Among the entries that follow, count the lines that contain the word "commit" and say how many there are, writing nothing else.

[Stored dataset items]

━━━━━━━━━━━━━━━━━━━━

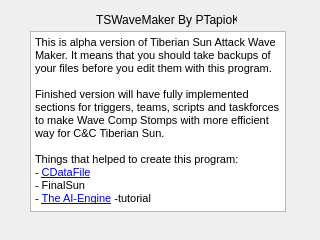
The window that src/infodialog.ui (PTapioK/TSWaveMaker) describes before a commit, drawn with Qt 5.
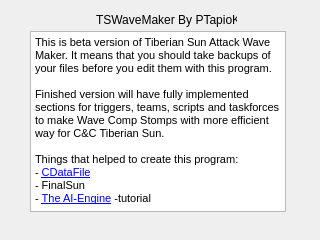
The same window after the commit.

Diff of the .ui file:
```diff
--- a/src/infodialog.ui
+++ b/src/infodialog.ui
@@ -32,7 +32,7 @@
 &lt;html&gt;&lt;head&gt;&lt;meta name=&quot;qrichtext&quot; content=&quot;1&quot; /&gt;&lt;style type=&quot;text/css&quot;&gt;
 p, li { white-space: pre-wrap; }
 &lt;/style&gt;&lt;/head&gt;&lt;body style=&quot; font-family:'Arial'; font-size:8.25pt; font-weight:400; font-style:normal;&quot;&gt;
-&lt;p style=&quot; margin-top:0px; margin-bottom:0px; margin-left:0px; margin-right:0px; -qt-block-indent:0; text-indent:0px;&quot;&gt;&lt;span style=&quot; font-family:'MS Shell Dlg 2'; font-size:8pt;&quot;&gt;This is alpha version of Tiberian Sun Attack Wave Maker. It means that you should take backups of your files before you edit them with this program.&lt;/span&gt;&lt;/p&gt;
+&lt;p style=&quot; margin-top:0px; margin-bottom:0px; margin-left:0px; margin-right:0px; -qt-block-indent:0; text-indent:0px;&quot;&gt;&lt;span style=&quot; font-family:'MS Shell Dlg 2'; font-size:8pt;&quot;&gt;This is beta version of Tiberian Sun Attack Wave Maker. It means that you should take backups of your files before you edit them with this program.&lt;/span&gt;&lt;/p&gt;
 &lt;p style=&quot;-qt-paragraph-type:empty; margin-top:0px; margin-bottom:0px; margin-left:0px; margin-right:0px; -qt-block-indent:0; text-indent:0px; font-family:'MS Shell Dlg 2'; font-size:8pt;&quot;&gt;&lt;br /&gt;&lt;/p&gt;
 &lt;p style=&quot; margin-top:0px; margin-bottom:0px; margin-left:0px; margin-right:0px; -qt-block-indent:0; text-indent:0px;&quot;&gt;&lt;span style=&quot; font-family:'MS Shell Dlg 2'; font-size:8pt;&quot;&gt;Finished version will have fully implemented sections for triggers, teams, scripts and taskforces to make Wave Comp Stomps with more efficient way for C&amp;amp;C Tiberian Sun.&lt;/span&gt;&lt;/p&gt;
 &lt;p style=&quot;-qt-paragraph-type:empty; margin-top:0px; margin-bottom:0px; margin-left:0px; margin-right:0px; -qt-block-indent:0; text-indent:0px; font-family:'MS Shell Dlg 2'; font-size:8pt;&quot;&gt;&lt;br /&gt;&lt;/p&gt;
```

━━━━━━━━━━━━━━━━━━━━

▶ **Your response**
2